Try it:
Would you pull out every line of the material that contains the string "edison"?

Data excerpts:
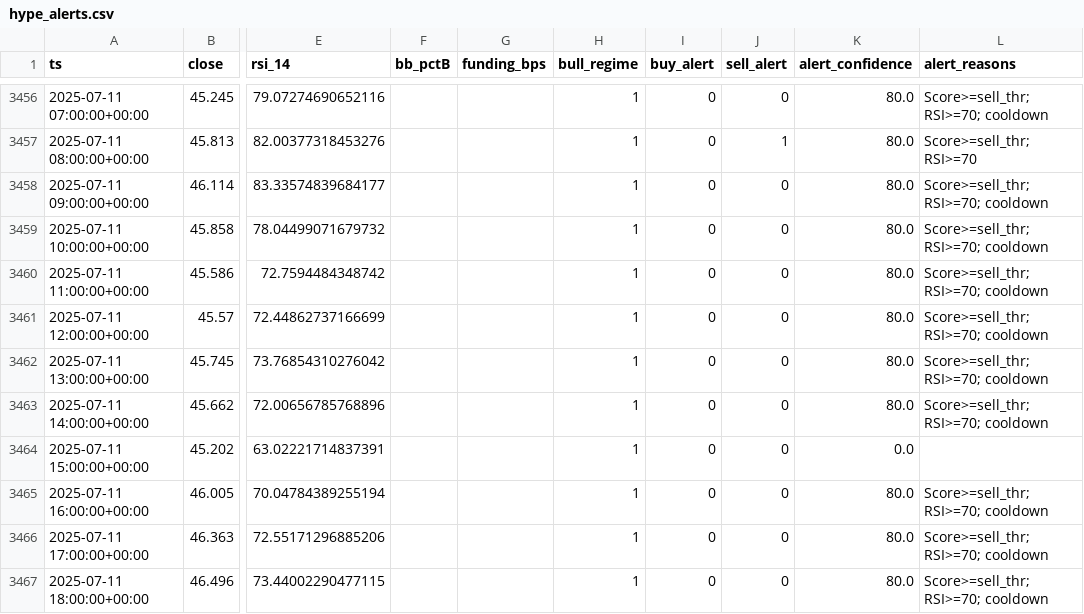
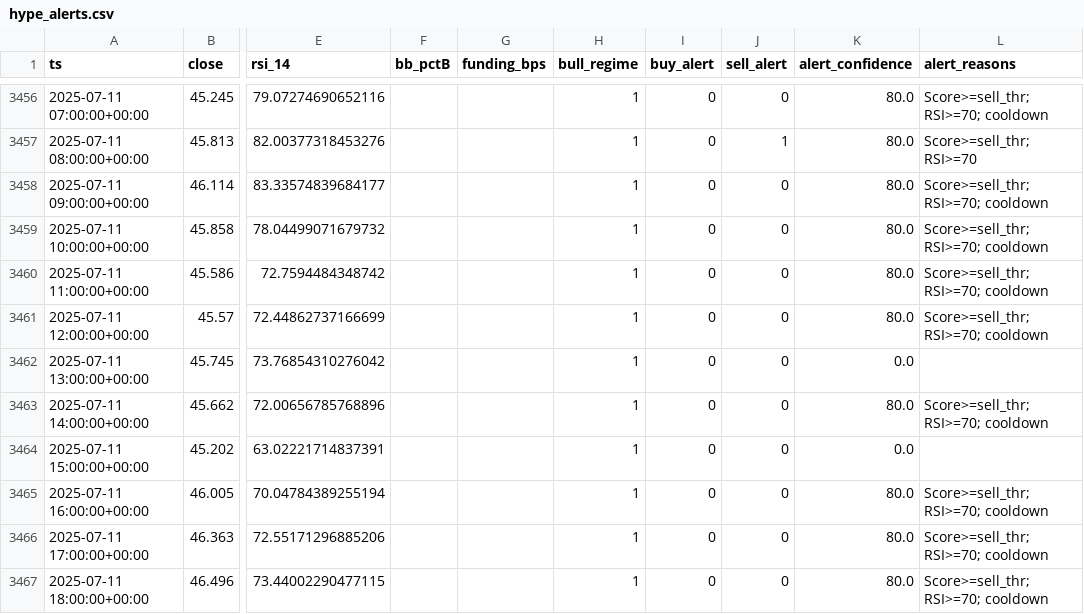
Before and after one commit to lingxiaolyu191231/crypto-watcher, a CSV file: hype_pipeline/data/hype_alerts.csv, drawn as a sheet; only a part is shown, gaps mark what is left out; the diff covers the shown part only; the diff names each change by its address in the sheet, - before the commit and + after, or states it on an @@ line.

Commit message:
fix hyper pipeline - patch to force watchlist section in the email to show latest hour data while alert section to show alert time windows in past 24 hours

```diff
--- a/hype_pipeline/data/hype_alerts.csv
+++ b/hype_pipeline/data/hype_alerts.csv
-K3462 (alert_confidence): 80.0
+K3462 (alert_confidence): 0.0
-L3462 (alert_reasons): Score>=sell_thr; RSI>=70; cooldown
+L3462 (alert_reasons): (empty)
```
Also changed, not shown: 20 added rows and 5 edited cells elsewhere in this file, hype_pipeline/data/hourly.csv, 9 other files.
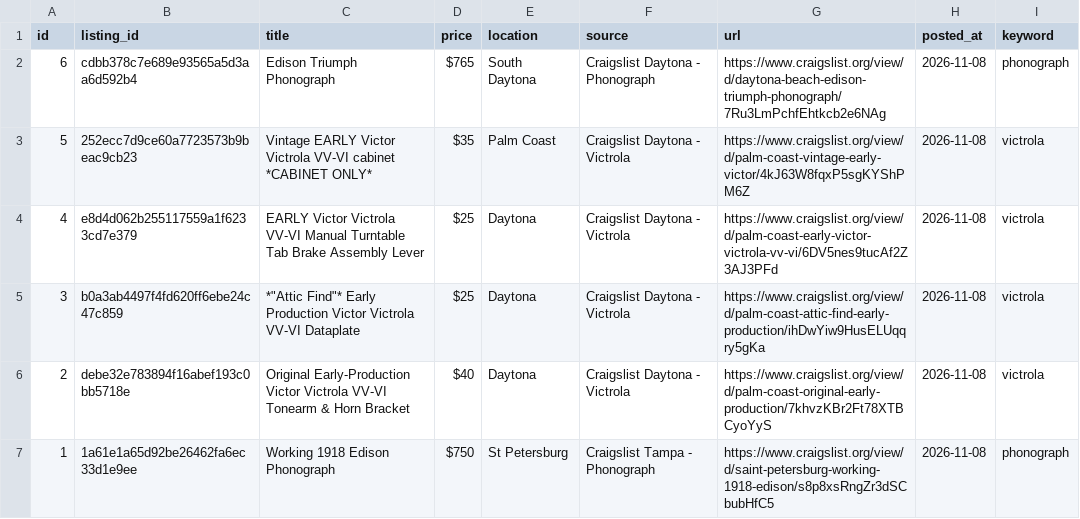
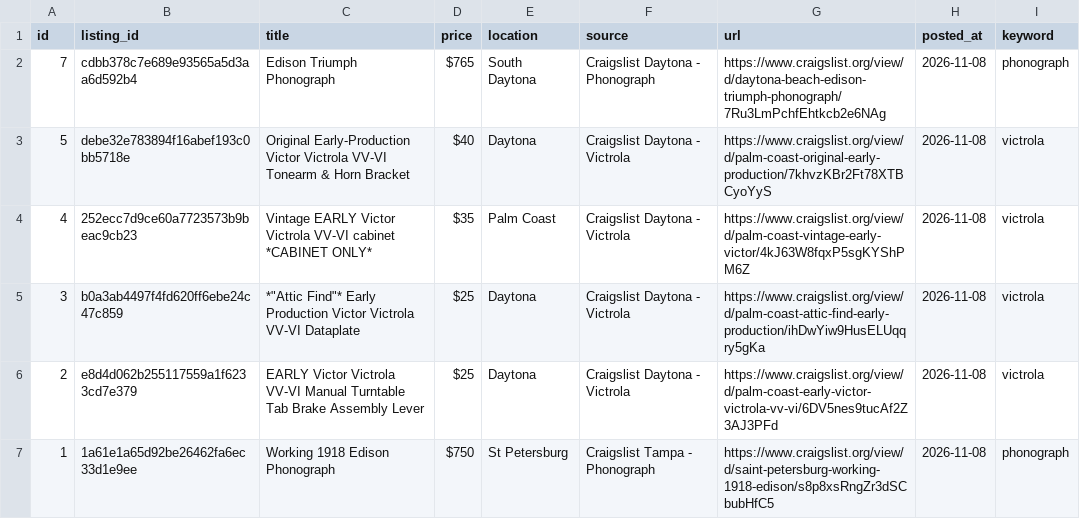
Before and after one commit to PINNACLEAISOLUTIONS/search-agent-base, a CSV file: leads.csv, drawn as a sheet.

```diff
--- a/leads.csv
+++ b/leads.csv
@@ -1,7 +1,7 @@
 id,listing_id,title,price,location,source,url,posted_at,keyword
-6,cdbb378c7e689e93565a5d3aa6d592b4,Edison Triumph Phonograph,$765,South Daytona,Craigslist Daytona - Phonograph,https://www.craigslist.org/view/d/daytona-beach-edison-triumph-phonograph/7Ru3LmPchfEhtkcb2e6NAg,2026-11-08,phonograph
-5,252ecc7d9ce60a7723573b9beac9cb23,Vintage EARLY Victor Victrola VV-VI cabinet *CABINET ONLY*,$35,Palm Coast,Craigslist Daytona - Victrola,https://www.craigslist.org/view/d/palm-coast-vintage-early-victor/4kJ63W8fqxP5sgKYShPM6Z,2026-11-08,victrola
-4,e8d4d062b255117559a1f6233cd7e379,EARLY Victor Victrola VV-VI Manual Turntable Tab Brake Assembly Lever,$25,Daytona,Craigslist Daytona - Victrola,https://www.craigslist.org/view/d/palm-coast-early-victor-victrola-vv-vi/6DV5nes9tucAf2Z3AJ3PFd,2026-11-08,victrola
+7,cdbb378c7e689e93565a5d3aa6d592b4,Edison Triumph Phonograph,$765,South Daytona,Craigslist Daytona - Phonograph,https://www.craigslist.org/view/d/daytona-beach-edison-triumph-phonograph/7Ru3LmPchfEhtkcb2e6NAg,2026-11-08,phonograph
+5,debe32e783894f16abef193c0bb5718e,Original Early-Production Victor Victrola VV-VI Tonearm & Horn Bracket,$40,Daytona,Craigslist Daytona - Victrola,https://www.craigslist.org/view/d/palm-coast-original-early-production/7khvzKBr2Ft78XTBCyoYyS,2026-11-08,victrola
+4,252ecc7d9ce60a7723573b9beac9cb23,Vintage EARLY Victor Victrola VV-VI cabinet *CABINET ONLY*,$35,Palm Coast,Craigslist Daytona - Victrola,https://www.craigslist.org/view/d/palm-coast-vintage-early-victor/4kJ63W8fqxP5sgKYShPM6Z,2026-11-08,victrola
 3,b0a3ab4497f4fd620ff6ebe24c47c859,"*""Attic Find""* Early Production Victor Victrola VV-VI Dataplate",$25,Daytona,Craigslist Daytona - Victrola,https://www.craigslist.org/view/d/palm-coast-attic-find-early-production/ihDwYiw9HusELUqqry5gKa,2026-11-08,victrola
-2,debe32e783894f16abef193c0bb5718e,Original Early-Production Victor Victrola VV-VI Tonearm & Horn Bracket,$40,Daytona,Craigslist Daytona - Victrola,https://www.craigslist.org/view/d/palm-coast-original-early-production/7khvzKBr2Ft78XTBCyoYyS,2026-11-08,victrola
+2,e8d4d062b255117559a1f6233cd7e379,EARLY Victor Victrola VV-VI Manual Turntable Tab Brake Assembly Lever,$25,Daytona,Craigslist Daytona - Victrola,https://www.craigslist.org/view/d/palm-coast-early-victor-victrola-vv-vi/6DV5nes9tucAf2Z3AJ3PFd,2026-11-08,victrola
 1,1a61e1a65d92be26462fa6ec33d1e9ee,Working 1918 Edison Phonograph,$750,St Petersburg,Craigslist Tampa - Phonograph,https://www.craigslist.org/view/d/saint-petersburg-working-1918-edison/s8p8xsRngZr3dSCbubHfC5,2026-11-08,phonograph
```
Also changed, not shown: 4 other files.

The answer:
-6,cdbb378c7e689e93565a5d3aa6d592b4,Edison Triumph Phonograph,$765,South Daytona,Craigslist Daytona - Phonograph,https://www.craigslist.org/view/d/daytona-beach-edison-triumph-phonograph/7Ru3LmPchfEhtkcb2e6NAg,2026-11-08,phonograph
+7,cdbb378c7e689e93565a5d3aa6d592b4,Edison Triumph Phonograph,$765,South Daytona,Craigslist Daytona - Phonograph,https://www.craigslist.org/view/d/daytona-beach-edison-triumph-phonograph/7Ru3LmPchfEhtkcb2e6NAg,2026-11-08,phonograph
 1,1a61e1a65d92be26462fa6ec33d1e9ee,Working 1918 Edison Phonograph,$750,St Petersburg,Craigslist Tampa - Phonograph,https://www.craigslist.org/view/d/saint-petersburg-working-1918-edison/s8p8xsRngZr3dSCbubHfC5,2026-11-08,phonograph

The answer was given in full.